When the string "ascending" occurs in a line of the listing below, return that line.

Provided data START

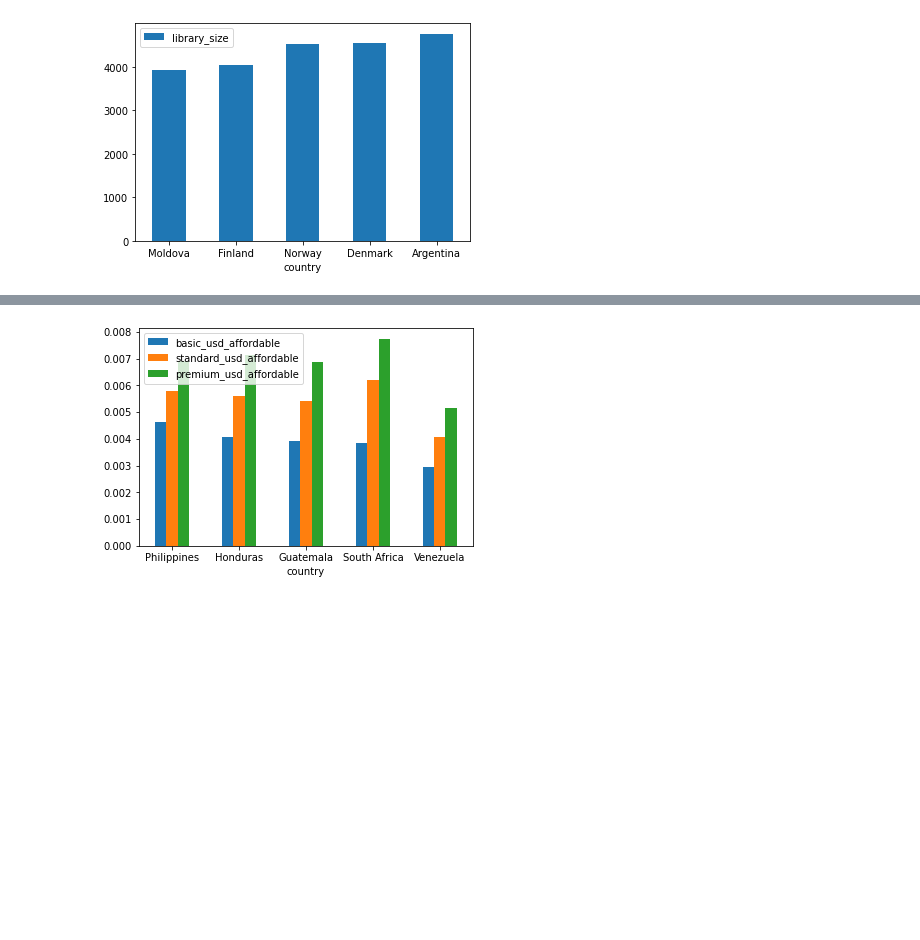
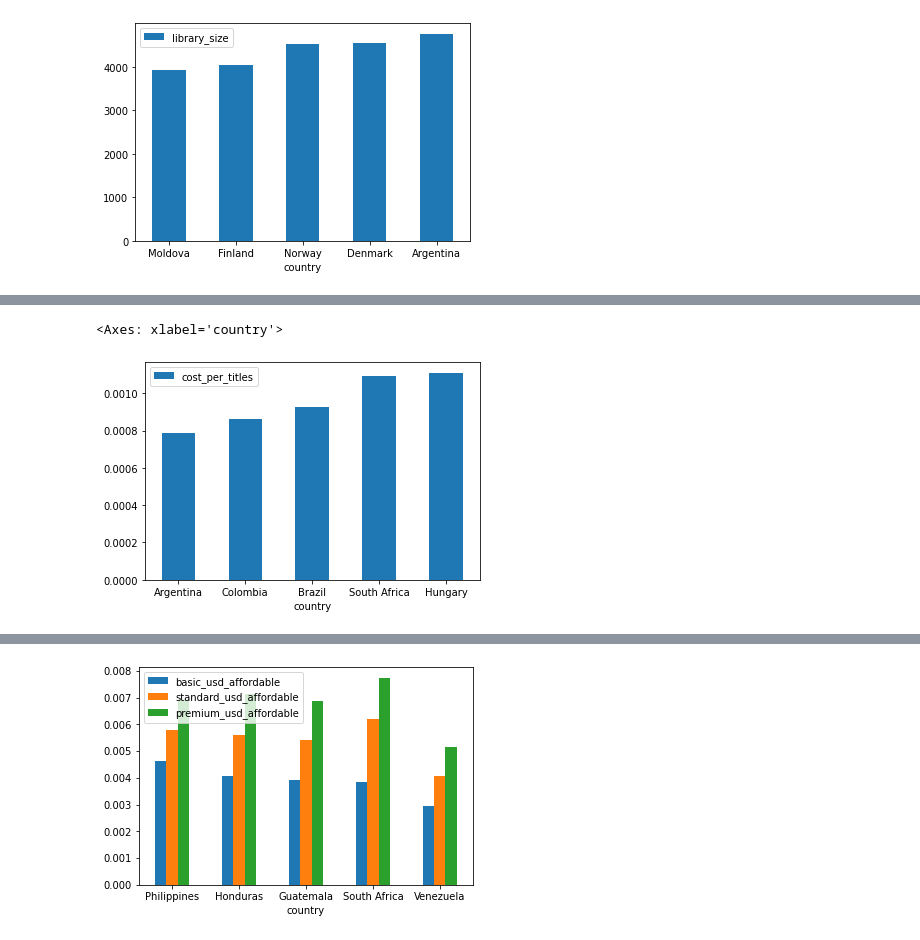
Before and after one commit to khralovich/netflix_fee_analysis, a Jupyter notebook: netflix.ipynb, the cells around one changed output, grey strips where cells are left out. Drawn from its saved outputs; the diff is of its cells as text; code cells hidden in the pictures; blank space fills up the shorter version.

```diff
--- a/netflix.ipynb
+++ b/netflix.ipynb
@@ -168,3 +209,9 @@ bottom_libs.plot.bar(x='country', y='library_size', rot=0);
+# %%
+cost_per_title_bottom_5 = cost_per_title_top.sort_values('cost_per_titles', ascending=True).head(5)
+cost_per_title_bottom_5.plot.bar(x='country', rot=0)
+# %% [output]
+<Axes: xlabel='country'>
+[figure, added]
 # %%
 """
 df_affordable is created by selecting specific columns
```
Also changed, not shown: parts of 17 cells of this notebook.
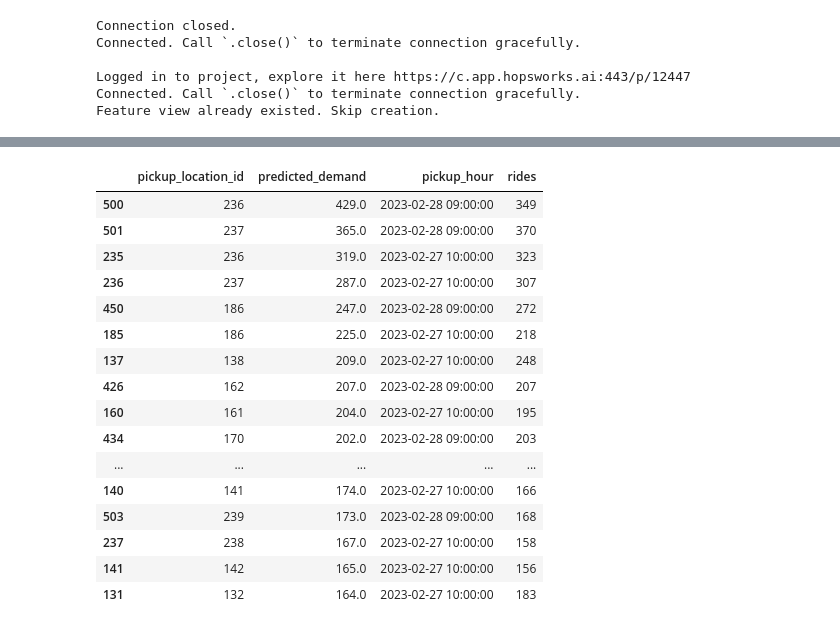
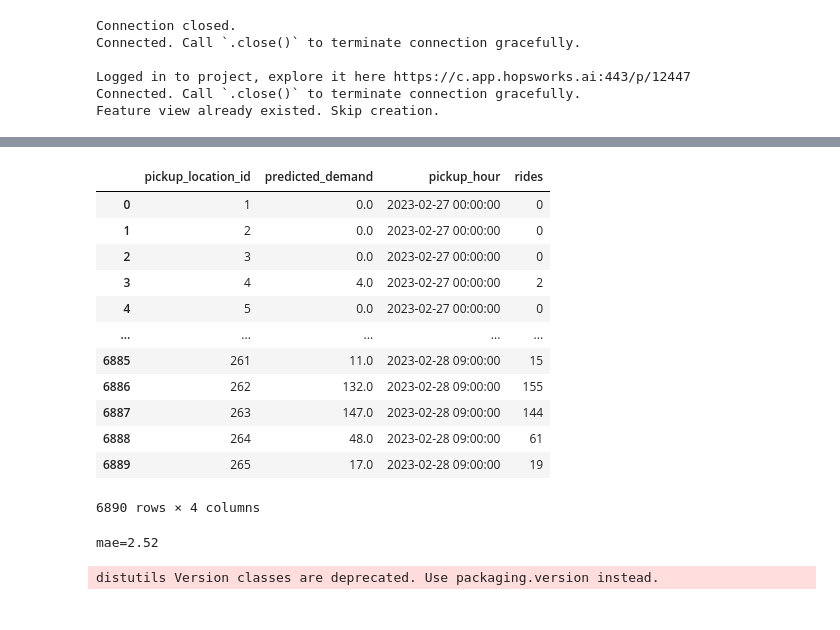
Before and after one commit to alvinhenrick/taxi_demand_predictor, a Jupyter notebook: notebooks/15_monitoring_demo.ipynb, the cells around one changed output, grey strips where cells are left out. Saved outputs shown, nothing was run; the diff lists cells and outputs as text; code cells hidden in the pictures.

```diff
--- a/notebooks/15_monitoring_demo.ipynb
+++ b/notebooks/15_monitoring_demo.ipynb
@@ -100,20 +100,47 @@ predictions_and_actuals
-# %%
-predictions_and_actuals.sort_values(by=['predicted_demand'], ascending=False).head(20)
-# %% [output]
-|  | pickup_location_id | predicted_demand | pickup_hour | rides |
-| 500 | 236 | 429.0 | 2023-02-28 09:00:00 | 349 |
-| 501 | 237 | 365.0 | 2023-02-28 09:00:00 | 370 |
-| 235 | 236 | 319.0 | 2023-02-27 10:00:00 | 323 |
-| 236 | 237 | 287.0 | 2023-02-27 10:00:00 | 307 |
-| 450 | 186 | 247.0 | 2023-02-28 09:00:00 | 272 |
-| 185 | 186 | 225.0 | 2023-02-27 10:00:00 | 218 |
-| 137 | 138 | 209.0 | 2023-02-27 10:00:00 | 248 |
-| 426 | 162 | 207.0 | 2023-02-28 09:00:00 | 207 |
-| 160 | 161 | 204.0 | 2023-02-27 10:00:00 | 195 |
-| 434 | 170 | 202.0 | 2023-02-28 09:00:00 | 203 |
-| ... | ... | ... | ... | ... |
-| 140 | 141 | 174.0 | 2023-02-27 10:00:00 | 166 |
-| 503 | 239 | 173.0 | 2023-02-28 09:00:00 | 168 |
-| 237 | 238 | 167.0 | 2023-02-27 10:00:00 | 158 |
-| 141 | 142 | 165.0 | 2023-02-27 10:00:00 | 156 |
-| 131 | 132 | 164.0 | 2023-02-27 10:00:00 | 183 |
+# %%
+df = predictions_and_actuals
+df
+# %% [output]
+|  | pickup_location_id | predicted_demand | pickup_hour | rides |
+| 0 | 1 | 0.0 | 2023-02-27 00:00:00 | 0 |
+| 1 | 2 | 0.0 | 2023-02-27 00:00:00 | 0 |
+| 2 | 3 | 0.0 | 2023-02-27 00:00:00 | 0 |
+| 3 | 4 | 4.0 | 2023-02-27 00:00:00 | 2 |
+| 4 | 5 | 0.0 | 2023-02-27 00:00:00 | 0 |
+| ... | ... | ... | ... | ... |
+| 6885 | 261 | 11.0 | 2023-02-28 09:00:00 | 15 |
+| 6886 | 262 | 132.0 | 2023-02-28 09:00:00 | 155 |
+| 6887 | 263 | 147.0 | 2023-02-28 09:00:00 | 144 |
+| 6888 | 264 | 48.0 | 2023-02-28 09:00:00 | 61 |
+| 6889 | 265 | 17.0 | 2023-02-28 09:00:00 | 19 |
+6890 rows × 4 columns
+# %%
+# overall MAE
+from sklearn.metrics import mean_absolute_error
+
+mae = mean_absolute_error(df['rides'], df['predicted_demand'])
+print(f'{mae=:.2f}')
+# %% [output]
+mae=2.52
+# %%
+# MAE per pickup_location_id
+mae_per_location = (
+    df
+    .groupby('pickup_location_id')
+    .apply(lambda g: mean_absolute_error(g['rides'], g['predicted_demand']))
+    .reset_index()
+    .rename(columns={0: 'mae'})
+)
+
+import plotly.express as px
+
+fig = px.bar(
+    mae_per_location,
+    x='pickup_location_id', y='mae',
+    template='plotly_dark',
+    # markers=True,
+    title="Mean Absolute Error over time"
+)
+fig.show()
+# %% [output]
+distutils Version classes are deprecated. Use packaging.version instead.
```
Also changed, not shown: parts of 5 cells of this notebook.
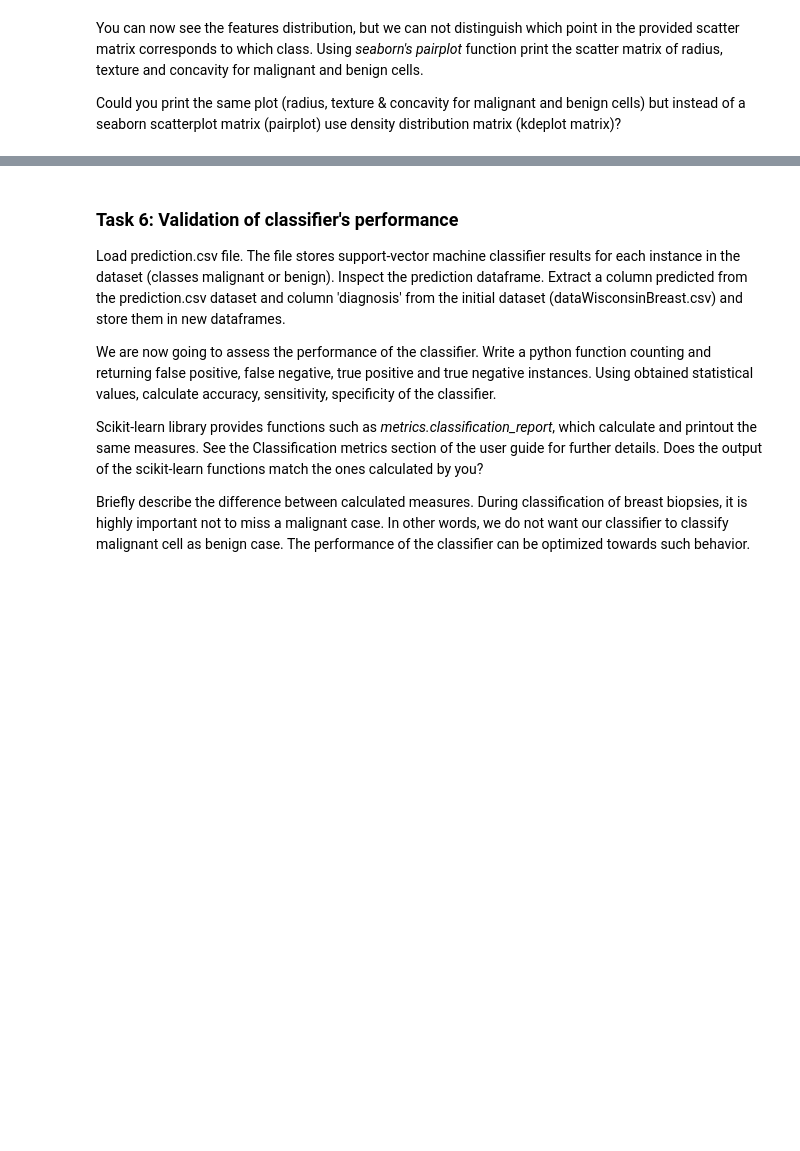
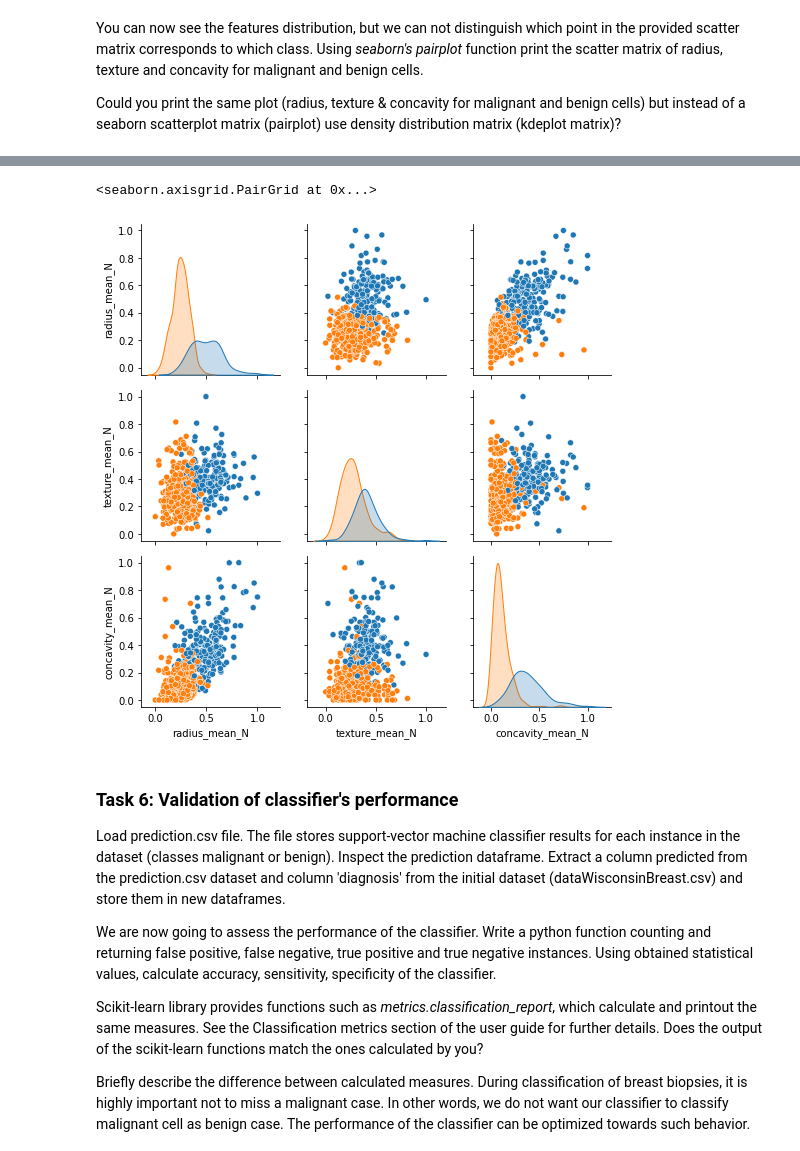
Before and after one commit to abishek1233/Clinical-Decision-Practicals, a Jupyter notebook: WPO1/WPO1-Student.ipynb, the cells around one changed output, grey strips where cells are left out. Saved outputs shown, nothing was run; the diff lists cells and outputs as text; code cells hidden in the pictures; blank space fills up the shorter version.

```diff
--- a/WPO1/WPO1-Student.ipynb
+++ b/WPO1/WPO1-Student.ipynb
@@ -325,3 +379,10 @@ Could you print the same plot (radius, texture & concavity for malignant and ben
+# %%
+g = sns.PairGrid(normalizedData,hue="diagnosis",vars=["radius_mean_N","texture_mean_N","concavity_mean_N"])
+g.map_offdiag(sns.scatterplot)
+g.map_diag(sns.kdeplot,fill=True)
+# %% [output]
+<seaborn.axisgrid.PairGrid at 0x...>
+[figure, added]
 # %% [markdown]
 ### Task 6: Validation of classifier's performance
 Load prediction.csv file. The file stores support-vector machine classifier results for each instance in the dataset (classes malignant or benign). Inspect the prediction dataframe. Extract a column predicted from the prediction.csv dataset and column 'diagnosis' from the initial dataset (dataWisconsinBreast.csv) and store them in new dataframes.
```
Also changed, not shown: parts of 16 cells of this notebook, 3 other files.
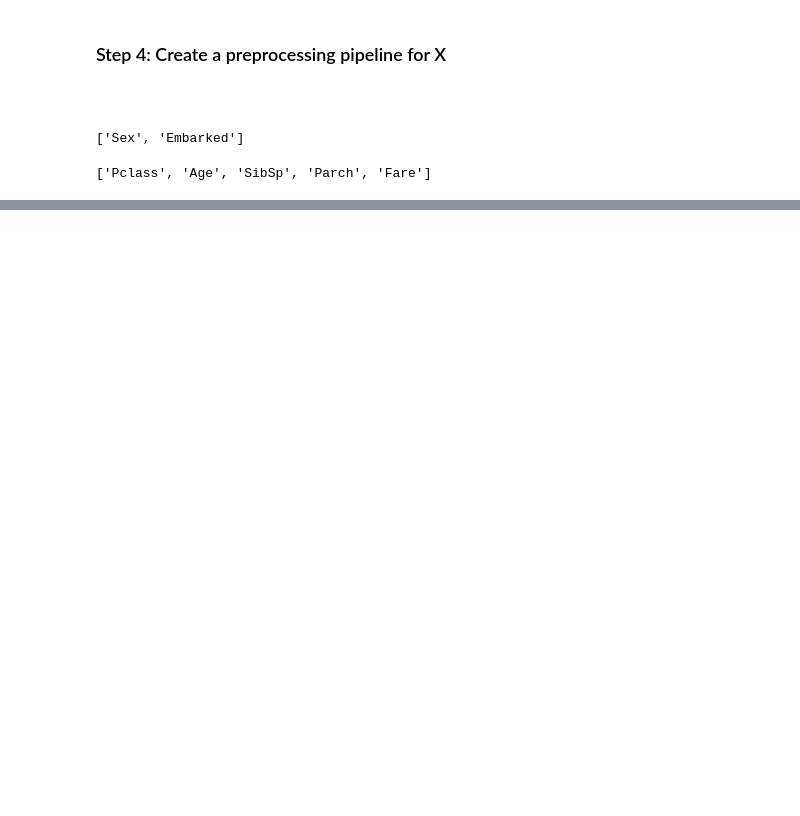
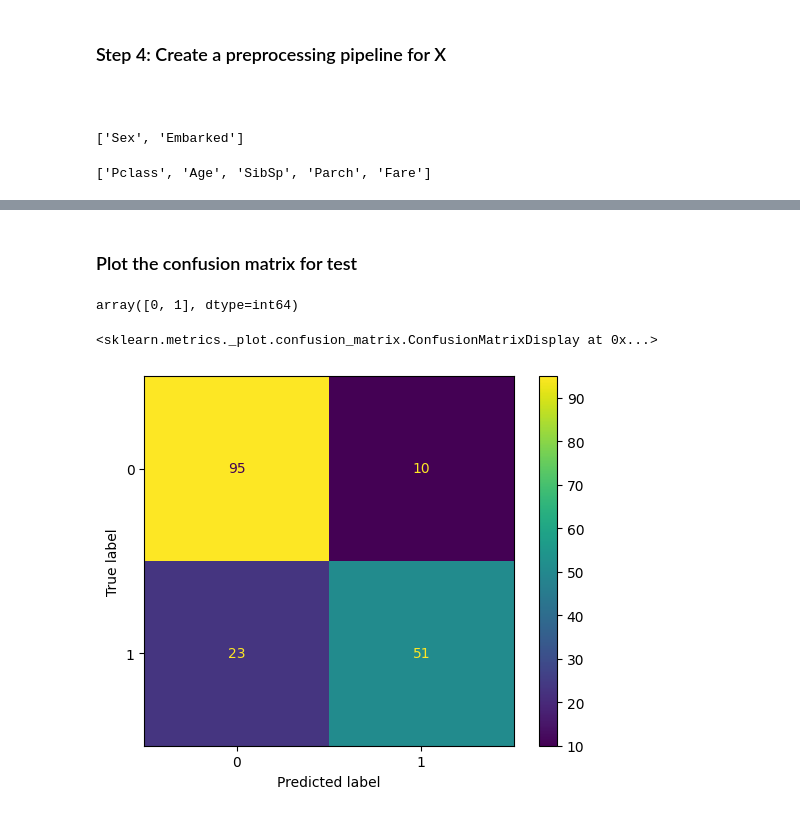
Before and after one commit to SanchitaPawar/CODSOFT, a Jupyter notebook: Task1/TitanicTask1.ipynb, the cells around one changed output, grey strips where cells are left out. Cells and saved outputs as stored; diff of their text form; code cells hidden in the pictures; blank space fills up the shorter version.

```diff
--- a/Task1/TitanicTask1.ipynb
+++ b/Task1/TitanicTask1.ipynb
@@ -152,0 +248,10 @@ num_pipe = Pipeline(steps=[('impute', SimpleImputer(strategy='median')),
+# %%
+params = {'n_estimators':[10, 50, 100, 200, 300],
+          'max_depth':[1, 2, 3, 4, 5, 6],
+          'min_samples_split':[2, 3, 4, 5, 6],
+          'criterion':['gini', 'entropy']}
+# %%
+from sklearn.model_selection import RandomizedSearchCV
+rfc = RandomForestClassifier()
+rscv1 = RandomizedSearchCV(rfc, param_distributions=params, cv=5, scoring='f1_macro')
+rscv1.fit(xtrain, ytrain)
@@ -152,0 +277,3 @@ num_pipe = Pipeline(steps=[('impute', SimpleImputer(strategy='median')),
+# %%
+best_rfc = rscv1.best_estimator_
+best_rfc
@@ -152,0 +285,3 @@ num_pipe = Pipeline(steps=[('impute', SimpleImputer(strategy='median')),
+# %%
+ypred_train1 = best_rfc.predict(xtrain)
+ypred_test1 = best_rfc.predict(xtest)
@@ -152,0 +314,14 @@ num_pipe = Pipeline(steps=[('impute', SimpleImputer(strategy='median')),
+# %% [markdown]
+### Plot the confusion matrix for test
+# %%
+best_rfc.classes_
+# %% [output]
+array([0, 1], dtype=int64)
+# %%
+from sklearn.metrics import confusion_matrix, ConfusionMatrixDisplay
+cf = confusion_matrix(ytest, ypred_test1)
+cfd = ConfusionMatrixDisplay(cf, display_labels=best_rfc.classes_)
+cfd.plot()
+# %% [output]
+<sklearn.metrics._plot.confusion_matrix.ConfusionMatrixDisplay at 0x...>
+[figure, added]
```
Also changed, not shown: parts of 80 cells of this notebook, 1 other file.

Provided data END

**Written response:**
+cost_per_title_bottom_5 = cost_per_title_top.sort_values('cost_per_titles', ascending=True).head(5)
-predictions_and_actuals.sort_values(by=['predicted_demand'], ascending=False).head(20)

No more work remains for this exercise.